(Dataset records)
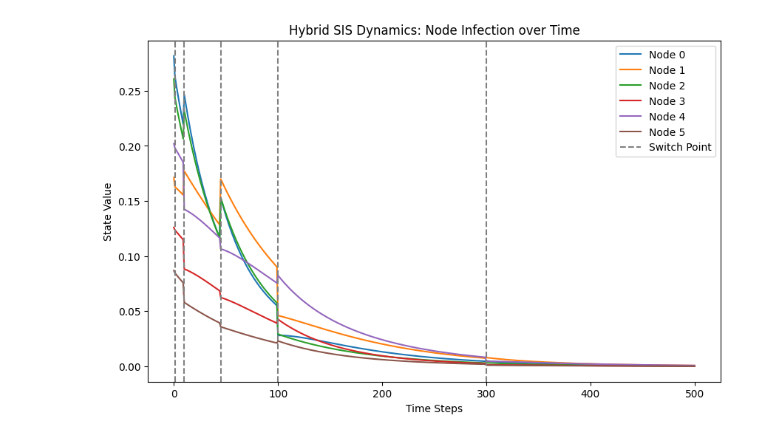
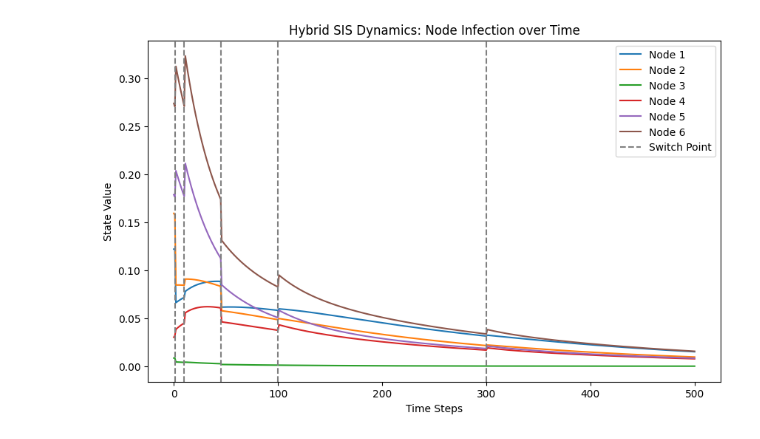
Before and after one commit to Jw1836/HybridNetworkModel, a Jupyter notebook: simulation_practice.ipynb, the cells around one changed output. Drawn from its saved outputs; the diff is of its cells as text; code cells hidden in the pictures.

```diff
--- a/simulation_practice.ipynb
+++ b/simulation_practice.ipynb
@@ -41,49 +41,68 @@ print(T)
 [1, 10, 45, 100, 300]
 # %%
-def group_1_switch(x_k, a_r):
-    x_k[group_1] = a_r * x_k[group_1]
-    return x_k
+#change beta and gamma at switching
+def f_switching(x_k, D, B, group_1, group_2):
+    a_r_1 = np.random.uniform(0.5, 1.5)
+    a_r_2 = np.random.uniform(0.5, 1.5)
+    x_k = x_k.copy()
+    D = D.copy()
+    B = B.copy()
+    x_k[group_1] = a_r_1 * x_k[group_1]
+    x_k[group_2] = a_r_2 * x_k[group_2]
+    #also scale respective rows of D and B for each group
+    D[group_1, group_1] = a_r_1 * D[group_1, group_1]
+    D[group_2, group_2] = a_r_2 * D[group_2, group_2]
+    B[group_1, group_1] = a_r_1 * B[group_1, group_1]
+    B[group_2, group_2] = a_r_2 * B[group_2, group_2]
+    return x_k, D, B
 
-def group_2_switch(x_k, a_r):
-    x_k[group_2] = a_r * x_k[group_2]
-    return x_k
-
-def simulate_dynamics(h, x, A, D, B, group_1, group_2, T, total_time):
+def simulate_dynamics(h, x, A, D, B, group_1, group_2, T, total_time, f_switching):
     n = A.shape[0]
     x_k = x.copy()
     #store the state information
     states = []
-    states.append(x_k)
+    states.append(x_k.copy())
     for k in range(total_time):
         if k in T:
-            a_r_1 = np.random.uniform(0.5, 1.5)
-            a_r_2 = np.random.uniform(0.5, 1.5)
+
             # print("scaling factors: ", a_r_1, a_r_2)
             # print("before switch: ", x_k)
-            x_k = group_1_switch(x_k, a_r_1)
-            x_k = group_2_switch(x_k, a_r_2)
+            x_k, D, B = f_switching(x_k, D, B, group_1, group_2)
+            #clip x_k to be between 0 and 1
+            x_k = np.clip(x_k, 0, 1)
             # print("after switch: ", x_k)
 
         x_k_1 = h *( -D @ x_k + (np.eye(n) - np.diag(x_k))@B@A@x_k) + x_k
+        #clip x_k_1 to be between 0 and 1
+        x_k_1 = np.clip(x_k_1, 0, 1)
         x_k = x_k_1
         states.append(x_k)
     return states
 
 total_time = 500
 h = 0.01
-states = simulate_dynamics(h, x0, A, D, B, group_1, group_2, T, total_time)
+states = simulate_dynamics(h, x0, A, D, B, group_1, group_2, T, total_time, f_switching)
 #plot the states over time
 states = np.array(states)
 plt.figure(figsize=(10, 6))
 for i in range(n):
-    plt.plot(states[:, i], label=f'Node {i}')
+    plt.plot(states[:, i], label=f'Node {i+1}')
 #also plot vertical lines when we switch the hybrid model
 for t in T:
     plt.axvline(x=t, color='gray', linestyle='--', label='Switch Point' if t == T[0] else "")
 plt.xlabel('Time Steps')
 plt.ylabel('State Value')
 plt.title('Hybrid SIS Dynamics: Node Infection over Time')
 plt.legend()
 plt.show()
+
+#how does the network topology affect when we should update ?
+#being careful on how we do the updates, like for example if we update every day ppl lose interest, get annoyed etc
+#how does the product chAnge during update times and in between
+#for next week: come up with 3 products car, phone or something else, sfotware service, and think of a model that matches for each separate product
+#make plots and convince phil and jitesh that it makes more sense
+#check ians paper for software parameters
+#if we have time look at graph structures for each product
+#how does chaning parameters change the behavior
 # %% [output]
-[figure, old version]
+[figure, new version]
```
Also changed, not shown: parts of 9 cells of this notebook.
...
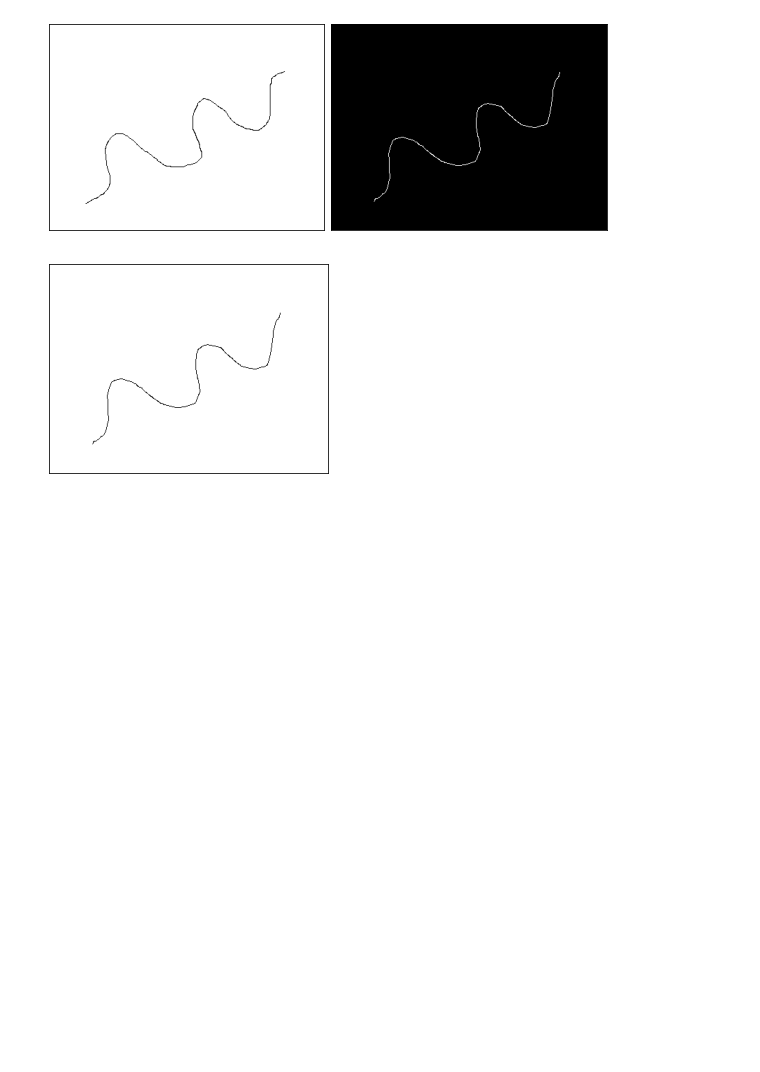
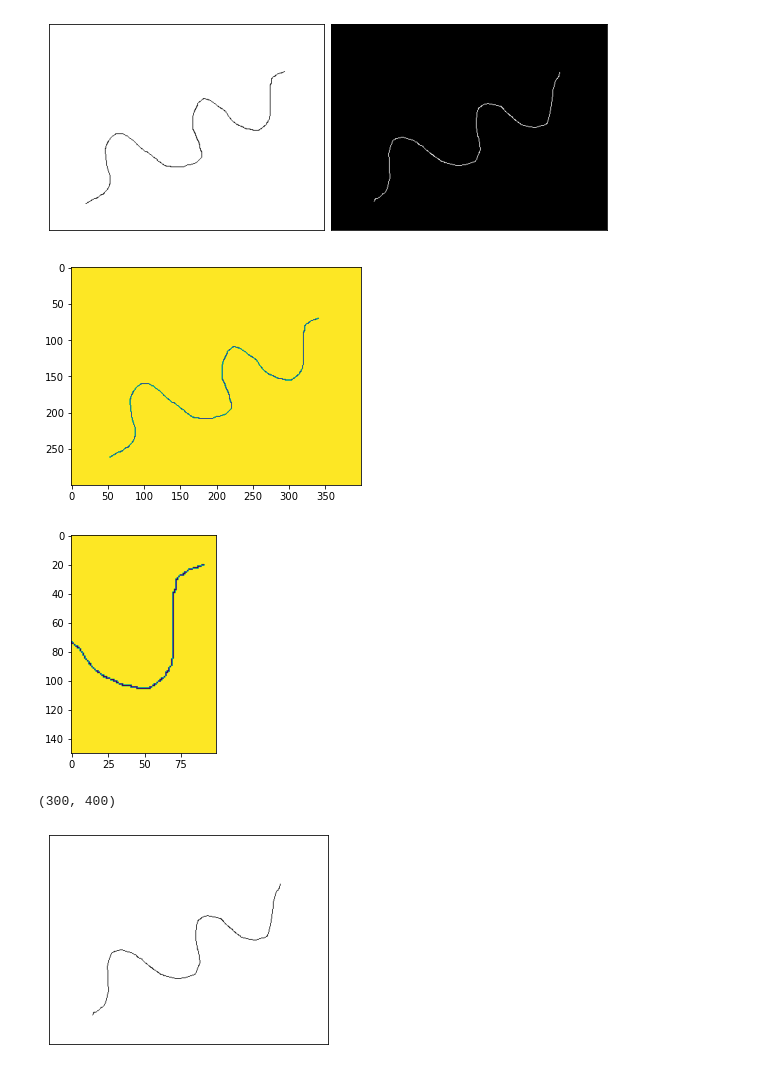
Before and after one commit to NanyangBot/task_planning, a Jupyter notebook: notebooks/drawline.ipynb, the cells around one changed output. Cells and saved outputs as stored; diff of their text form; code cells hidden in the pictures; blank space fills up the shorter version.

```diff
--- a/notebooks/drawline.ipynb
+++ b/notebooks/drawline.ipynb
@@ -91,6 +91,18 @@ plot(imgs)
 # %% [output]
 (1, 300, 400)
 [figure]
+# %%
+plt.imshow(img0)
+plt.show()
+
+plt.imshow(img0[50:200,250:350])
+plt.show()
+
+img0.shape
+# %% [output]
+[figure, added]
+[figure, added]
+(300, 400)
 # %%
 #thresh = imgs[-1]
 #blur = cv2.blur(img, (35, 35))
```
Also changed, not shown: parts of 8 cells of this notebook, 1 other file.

EXERCISE: Whenever a line includes the word "states", pull it out of the entries.

ANSWER TO THIS PROBLEM:
     states = []
-    states.append(x_k)
+    states.append(x_k.copy())
         states.append(x_k)
     return states
-states = simulate_dynamics(h, x0, A, D, B, group_1, group_2, T, total_time)
+states = simulate_dynamics(h, x0, A, D, B, group_1, group_2, T, total_time, f_switching)
 #plot the states over time
 states = np.array(states)
-    plt.plot(states[:, i], label=f'Node {i}')
+    plt.plot(states[:, i], label=f'Node {i+1}')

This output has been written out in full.